Prealbumin (aka transthyretin) is, like albumin, an acute phase reactant. It is, also like albumin, a negative acute phase reactant because it goes down during illness. It was originally proposed as better nutritional marker than albumin because of its shorter half life, giving more of a “right now” nutritional assessment. Nowadays, neither test is considered useful for nutritional assessment. Instead one should use a clinical instrument based on a nutrition focused H&P.
From the Journal of Hospital Medicine’s Things We Do for No Reason series.

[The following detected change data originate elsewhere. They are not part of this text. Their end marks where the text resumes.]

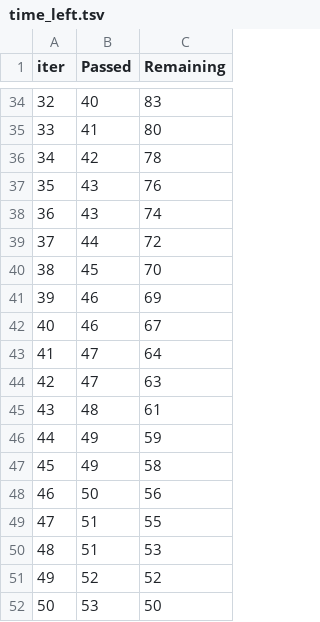
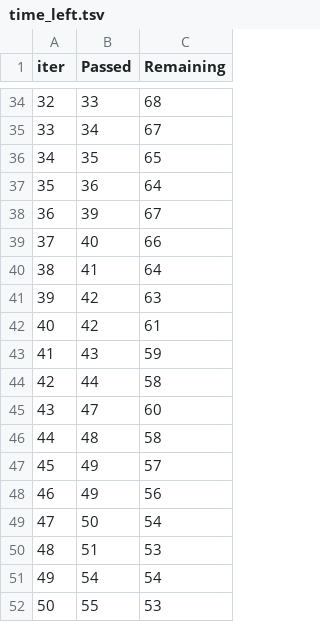
Before and after one commit to maran103/mlproject, a TSV file: catboost_info/time_left.tsv, drawn as a sheet; only a part is shown, gaps mark what is left out; the diff covers the shown part only.

```diff
--- a/catboost_info/time_left.tsv
+++ b/catboost_info/time_left.tsv
@@ -34,19 +34,19 @@ iter	Passed	Remaining
-32	40	83
-33	41	80
-34	42	78
-35	43	76
-36	43	74
-37	44	72
-38	45	70
-39	46	69
-40	46	67
-41	47	64
-42	47	63
-43	48	61
-44	49	59
-45	49	58
-46	50	56
-47	51	55
+32	33	68
+33	34	67
+34	35	65
+35	36	64
+36	39	67
+37	40	66
+38	41	64
+39	42	63
+40	42	61
+41	43	59
+42	44	58
+43	47	60
+44	48	58
+45	49	57
+46	49	56
+47	50	54
 48	51	53
-49	52	52
-50	53	50
+49	54	54
+50	55	53
```
Also changed, not shown: 161 edited cells elsewhere in this file, 12 other files.
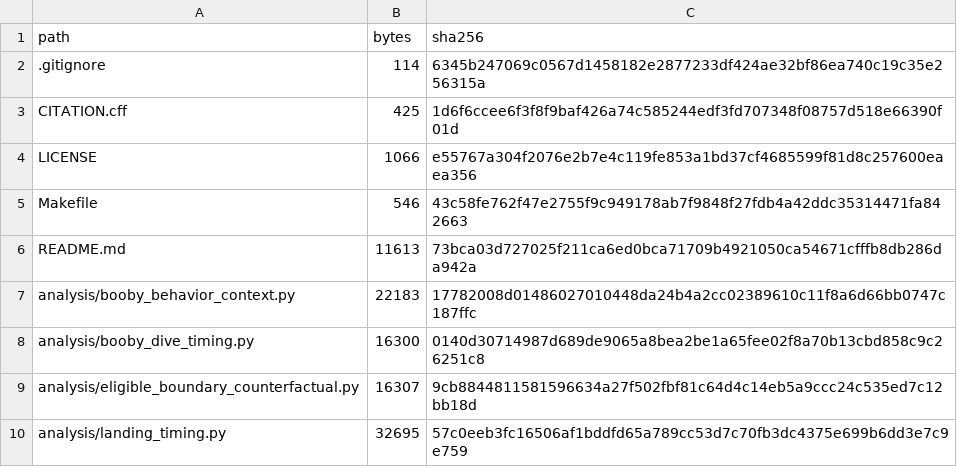
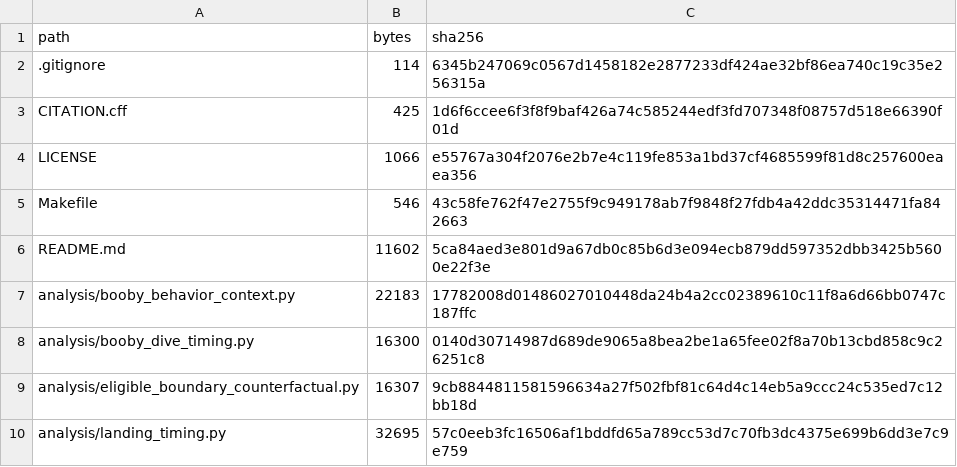
Before and after one commit to HaoboL/environmental-history-movement-boundaries, a CSV file: metadata/FILE_MANIFEST.csv, drawn as a sheet; only a part is shown.

```diff
--- a/metadata/FILE_MANIFEST.csv
+++ b/metadata/FILE_MANIFEST.csv
@@ -5,3 +5,3 @@ LICENSE,1066,e55767a304f2076e2b7e4c119fe853a1bd37cf4685599f81d8c257600eaea356
 Makefile,546,43c58fe762f47e2755f9c949178ab7f9848f27fdb4a42ddc35314471fa842663
-README.md,11613,73bca03d727025f211ca6ed0bca71709b4921050ca54671cfffb8db286da942a
+README.md,11602,5ca84aed3e801d9a67db0c85b6d3e094ecb879dd597352dbb3425b5600e22f3e
 analysis/booby_behavior_context.py,22183,17782008d01486027010448da24b4a2cc02389610c11f8a6d66bb0747c187ffc
```
Also changed, not shown: 1 other file.
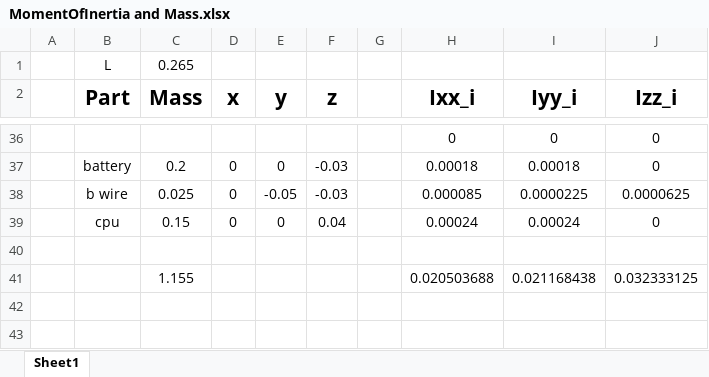
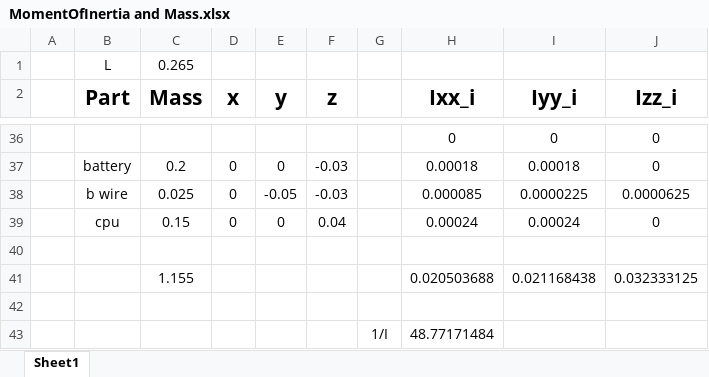
Before and after one commit to briches/OpenSourceQuad, an Excel workbook: Misc Files & Idea Box/MomentOfInertia and Mass.xlsx, sheet Sheet1, drawn as a sheet; only a part is shown, gaps mark what is left out; values as stored, in another font and other column widths than the file's, no borders; the diff names each change by its address in the sheet, - before the commit and + after, or states it on an @@ line.

```diff
--- a/Misc Files & Idea Box/MomentOfInertia and Mass.xlsx (sheet Sheet1)
+++ b/Misc Files & Idea Box/MomentOfInertia and Mass.xlsx (sheet Sheet1)
+row 42: (empty)
+row 43:  |  |  |  |  |  | 1/I | 48.77171484
```
Also changed, not shown: 6 other files.
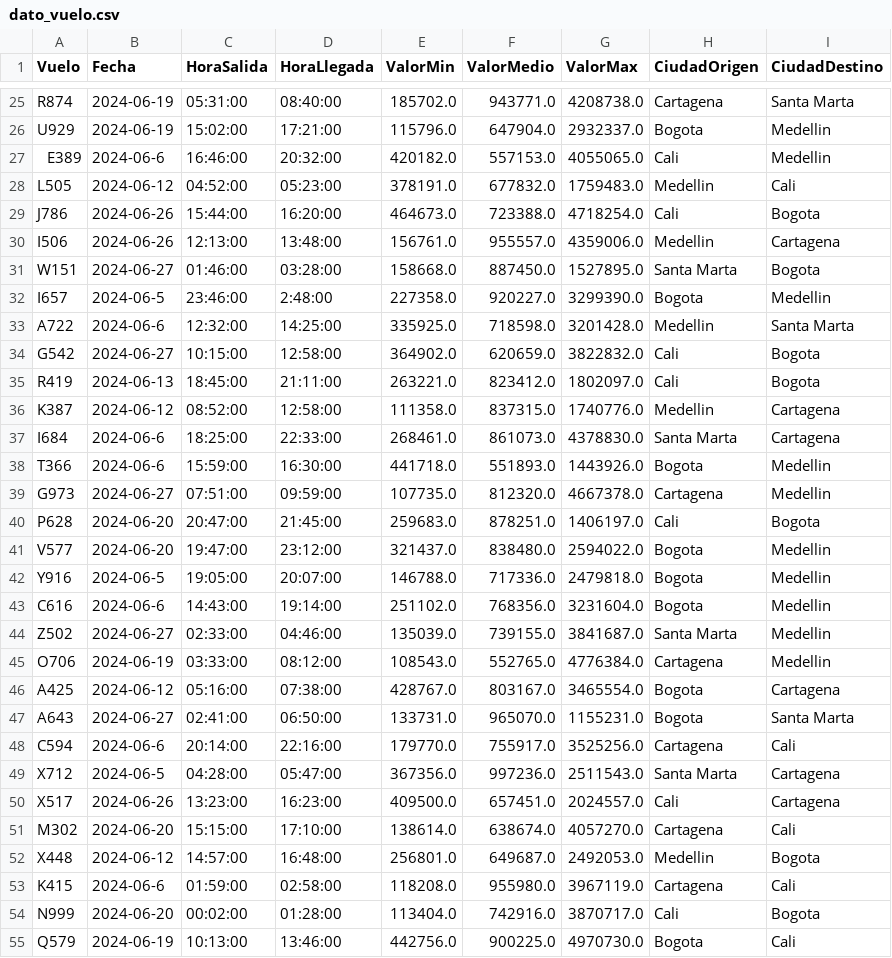
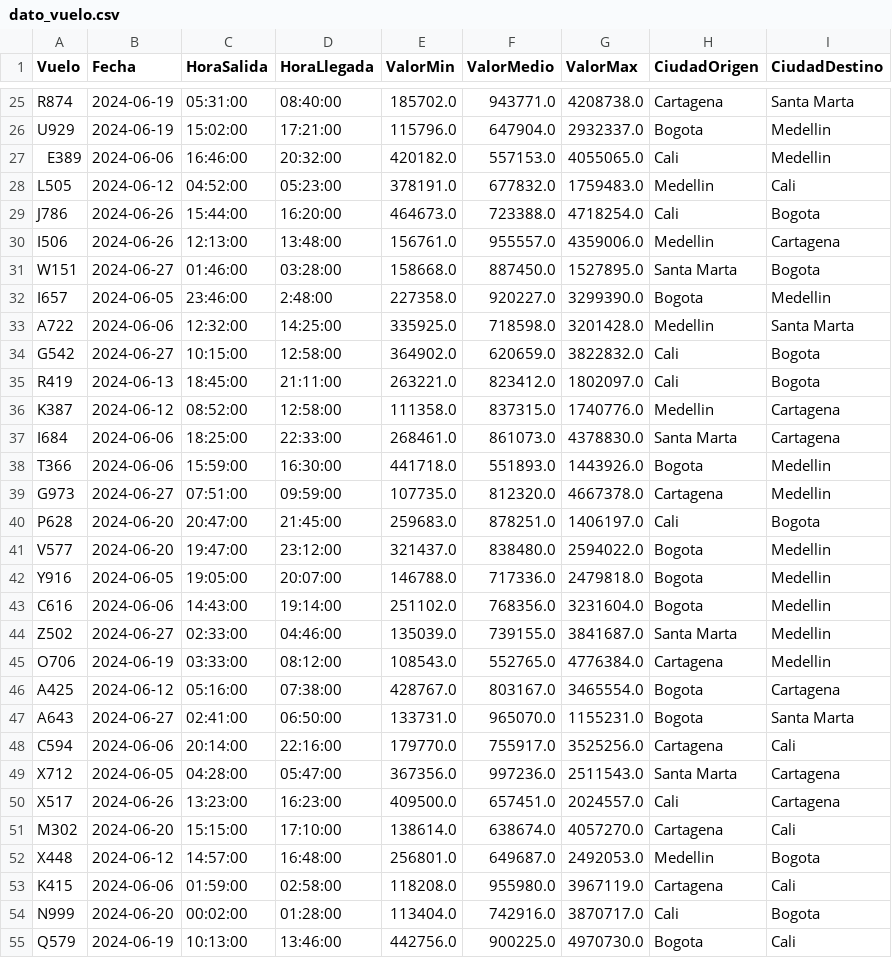
Before and after one commit to Devia-07/proyecto-final, a CSV file: dato_vuelo.csv, drawn as a sheet; only a part is shown, gaps mark what is left out; the diff covers the shown part only.

```diff
--- a/dato_vuelo.csv
+++ b/dato_vuelo.csv
@@ -26,3 +26,3 @@ R874,2024-06-19,05:31:00,08:40:00,185702.0,943771.0,4208738.0,Cartagena,Santa Ma
 U929,2024-06-19,15:02:00,17:21:00,115796.0,647904.0,2932337.0,Bogota,Medellin
-E389,2024-06-6,16:46:00,20:32:00,420182.0,557153.0,4055065.0,Cali,Medellin
+E389,2024-06-06,16:46:00,20:32:00,420182.0,557153.0,4055065.0,Cali,Medellin
 L505,2024-06-12,04:52:00,05:23:00,378191.0,677832.0,1759483.0,Medellin,Cali
@@ -31,4 +31,4 @@ I506,2024-06-26,12:13:00,13:48:00,156761.0,955557.0,4359006.0,Medellin,Cartagena
 W151,2024-06-27,01:46:00,03:28:00,158668.0,887450.0,1527895.0,Santa Marta,Bogota
-I657,2024-06-5,23:46:00,2:48:00,227358.0,920227.0,3299390.0,Bogota,Medellin
-A722,2024-06-6,12:32:00,14:25:00,335925.0,718598.0,3201428.0,Medellin,Santa Marta
+I657,2024-06-05,23:46:00,2:48:00,227358.0,920227.0,3299390.0,Bogota,Medellin
+A722,2024-06-06,12:32:00,14:25:00,335925.0,718598.0,3201428.0,Medellin,Santa Marta
 G542,2024-06-27,10:15:00,12:58:00,364902.0,620659.0,3822832.0,Cali,Bogota
@@ -36,4 +36,4 @@ R419,2024-06-13,18:45:00,21:11:00,263221.0,823412.0,1802097.0,Cali,Bogota
 K387,2024-06-12,08:52:00,12:58:00,111358.0,837315.0,1740776.0,Medellin,Cartagena
-I684,2024-06-6,18:25:00,22:33:00,268461.0,861073.0,4378830.0,Santa Marta,Cartagena
-T366,2024-06-6,15:59:00,16:30:00,441718.0,551893.0,1443926.0,Bogota,Medellin
+I684,2024-06-06,18:25:00,22:33:00,268461.0,861073.0,4378830.0,Santa Marta,Cartagena
+T366,2024-06-06,15:59:00,16:30:00,441718.0,551893.0,1443926.0,Bogota,Medellin
 G973,2024-06-27,07:51:00,09:59:00,107735.0,812320.0,4667378.0,Cartagena,Medellin
@@ -41,4 +41,4 @@ P628,2024-06-20,20:47:00,21:45:00,259683.0,878251.0,1406197.0,Cali,Bogota
 V577,2024-06-20,19:47:00,23:12:00,321437.0,838480.0,2594022.0,Bogota,Medellin
-Y916,2024-06-5,19:05:00,20:07:00,146788.0,717336.0,2479818.0,Bogota,Medellin
-C616,2024-06-6,14:43:00,19:14:00,251102.0,768356.0,3231604.0,Bogota,Medellin
+Y916,2024-06-05,19:05:00,20:07:00,146788.0,717336.0,2479818.0,Bogota,Medellin
+C616,2024-06-06,14:43:00,19:14:00,251102.0,768356.0,3231604.0,Bogota,Medellin
 Z502,2024-06-27,02:33:00,04:46:00,135039.0,739155.0,3841687.0,Santa Marta,Medellin
@@ -47,4 +47,4 @@ A425,2024-06-12,05:16:00,07:38:00,428767.0,803167.0,3465554.0,Bogota,Cartagena
 A643,2024-06-27,02:41:00,06:50:00,133731.0,965070.0,1155231.0,Bogota,Santa Marta
-C594,2024-06-6,20:14:00,22:16:00,179770.0,755917.0,3525256.0,Cartagena,Cali
-X712,2024-06-5,04:28:00,05:47:00,367356.0,997236.0,2511543.0,Santa Marta,Cartagena
+C594,2024-06-06,20:14:00,22:16:00,179770.0,755917.0,3525256.0,Cartagena,Cali
+X712,2024-06-05,04:28:00,05:47:00,367356.0,997236.0,2511543.0,Santa Marta,Cartagena
 X517,2024-06-26,13:23:00,16:23:00,409500.0,657451.0,2024557.0,Cali,Cartagena
@@ -52,3 +52,3 @@ M302,2024-06-20,15:15:00,17:10:00,138614.0,638674.0,4057270.0,Cartagena,Cali
 X448,2024-06-12,14:57:00,16:48:00,256801.0,649687.0,2492053.0,Medellin,Bogota
-K415,2024-06-6,01:59:00,02:58:00,118208.0,955980.0,3967119.0,Cartagena,Cali
+K415,2024-06-06,01:59:00,02:58:00,118208.0,955980.0,3967119.0,Cartagena,Cali
 N999,2024-06-20,00:02:00,01:28:00,113404.0,742916.0,3870717.0,Cali,Bogota
```
Also changed, not shown: 20 edited cells elsewhere in this file, 4 other files.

What’s the value in diagnosing malnutrition in the first place? Well, it identifies you and your hospital as having a population of patients with a markedly higher mortality. That’s good for reimbursement and severity adjustment, as the linked article points out. Does it help patients? The evidence that it leads to interventions that improve outcome is scant to none as far as I know. What I am prompted to do, at least, is give thiamine.